Coronavirus (COVID-19) Most Read News Desk

Mon 10 August 2020:

Vilified, threatened with violence and in some cases burned out, dozens of state and local public health officials around the country have resigned or have been fired amid the coronavirus outbreak.

California’s public health director, Dr Sonia Angell, quit without explanation on Sunday following a technical glitch that caused a delay in reporting virus test results – information that was used to make decisions about reopening businesses and schools. Last week, New York City’s health commissioner was replaced after months of tension with the Police Department and City Hall.

A review by the Kaiser Health News service and The Associated Press found at least 48 state and local health leaders have resigned, retired or been fired since April across 23 states.
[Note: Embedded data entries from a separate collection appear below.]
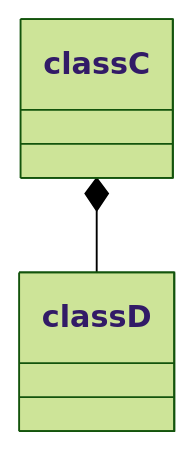
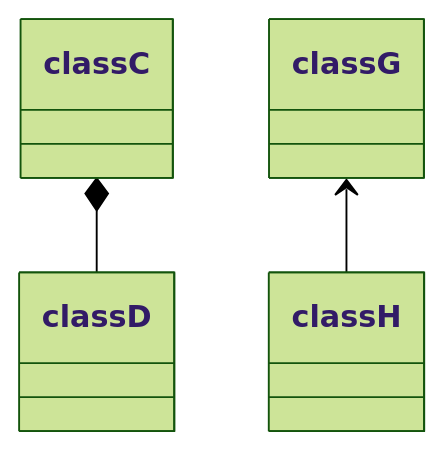
The diagram in src/site/notes/Books/2024/Java In a Nutshell/Chapter 8 - Working with Java Collections 1.md (anchung/ob-technical), drawn with Mermaid (forest theme) before and after one commit.

Commit message:
Published multiple files

````diff
--- a/src/site/notes/Books/2024/Java In a Nutshell/Chapter 8 - Working with Java Collections 1.md
+++ b/src/site/notes/Books/2024/Java In a Nutshell/Chapter 8 - Working with Java Collections 1.md
@@ -9,4 +9,5 @@
 ```mermaid
 classDiagram
 classC *-- classD
+classG <-- classH
 ```
````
The list has grown by more than 20 people since June.

US schools mull outdoor classes amid virus, ventilation worries

As they plan or contemplate reopening this autumn, schools around the US are dealing with aging air conditioning, heating and circulation systems that do not work well or at all because maintenance and replacement were deferred due to tight budgets. Concerns about school infrastructure are adding momentum to plans in some districts, even in colder climates, to take classes outdoors for the sake of student and teacher health.

Nationwide, an estimated 41 percent of school districts need to update or replace their heating, ventilation and cooling systems in at least half their schools, according to a federal report issued in June.

Some officials say one solution to air circulation problems may be teaching classes outdoors, which was done during tuberculosis and influenza outbreaks in the early 1900s, even in cold weather. The coronavirus spreads less efficiently outdoors and students could more easily sit 2 meters (6 feet) apart.

Possible virus deal, but no talks set with Congress

US Treasury Secretary Steven Mnuchin said the Trump administration and Congress could reach a coronavirus aid deal as soon as this week, but Democrats said the two sides have not spoken since talks collapsed last Friday.

With negotiations at a standstill and President Donald Trump taking action at the weekend to try to sidestep Congress, it was unclear whether Democrats and Republicans would be able to bridge their differences to provide relief to workers, businesses and local governments that have been devastated by the pandemic.

Trump on Saturday signed executive orders and memorandums on expired unemployment benefits, suspend evictions, student loan payments and payroll taxes. But it was not immediately clear whether they would provide relief.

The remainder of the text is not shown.